Problem requirements: Please filter the entries for the word "ipynb" and copy every line that has it.

Records for this task:
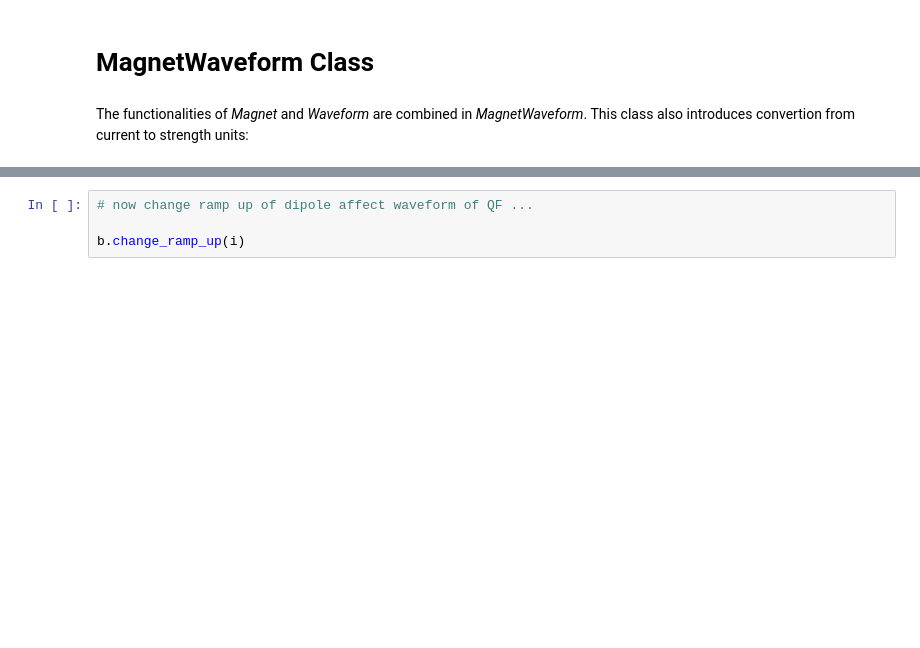
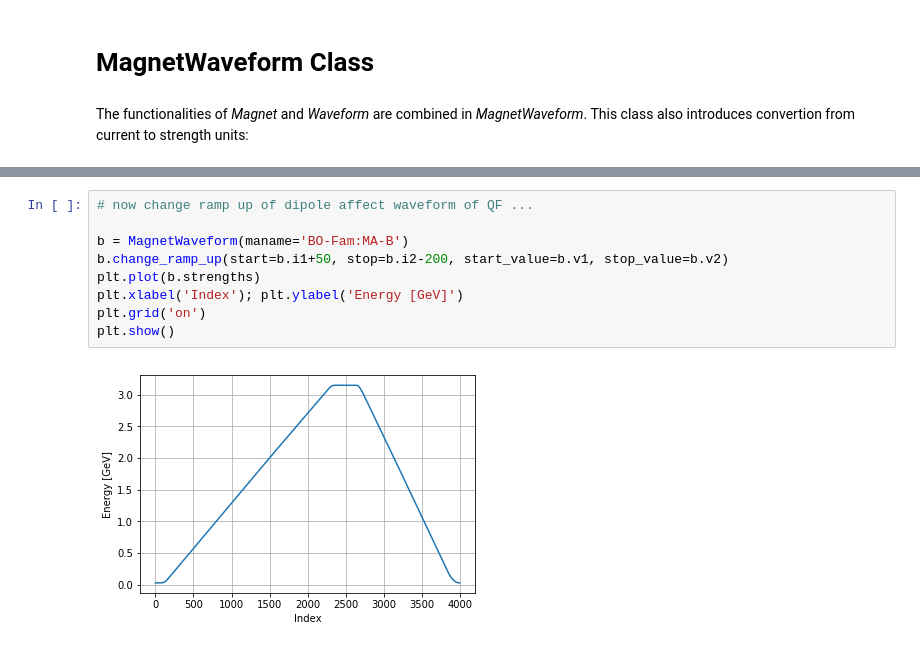
Before and after one commit to lnls-sirius/dev-packages, a Jupyter notebook: siriuspy/examples/ramp2.ipynb, the cells around one changed output, grey strips where cells are left out. Cells and saved outputs as stored; diff of their text form; blank space fills up the shorter version.

```diff
--- a/siriuspy/examples/ramp2.ipynb
+++ b/siriuspy/examples/ramp2.ipynb
@@ -224,4 +238,11 @@ plt.show()
-# %%
-# now change ramp up of dipole affect waveform of QF ...
-
-b.change_ramp_up(i)
+# %%
+# now change ramp up of dipole affect waveform of QF ...
+
+b = MagnetWaveform(maname='BO-Fam:MA-B')
+b.change_ramp_up(start=b.i1+50, stop=b.i2-200, start_value=b.v1, stop_value=b.v2)
+plt.plot(b.strengths)
+plt.xlabel('Index'); plt.ylabel('Energy [GeV]')
+plt.grid('on')
+plt.show()
+# %% [output]
+[figure, added]
```
Also changed, not shown: parts of 14 cells of this notebook, 1 other file.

Answer for this exercise:
Before and after one commit to lnls-sirius/dev-packages, a Jupyter notebook: siriuspy/examples/ramp2.ipynb, the cells around one changed output, grey strips where cells are left out. Cells and saved outputs as stored; diff of their text form; blank space fills up the shorter version.
--- a/siriuspy/examples/ramp2.ipynb
+++ b/siriuspy/examples/ramp2.ipynb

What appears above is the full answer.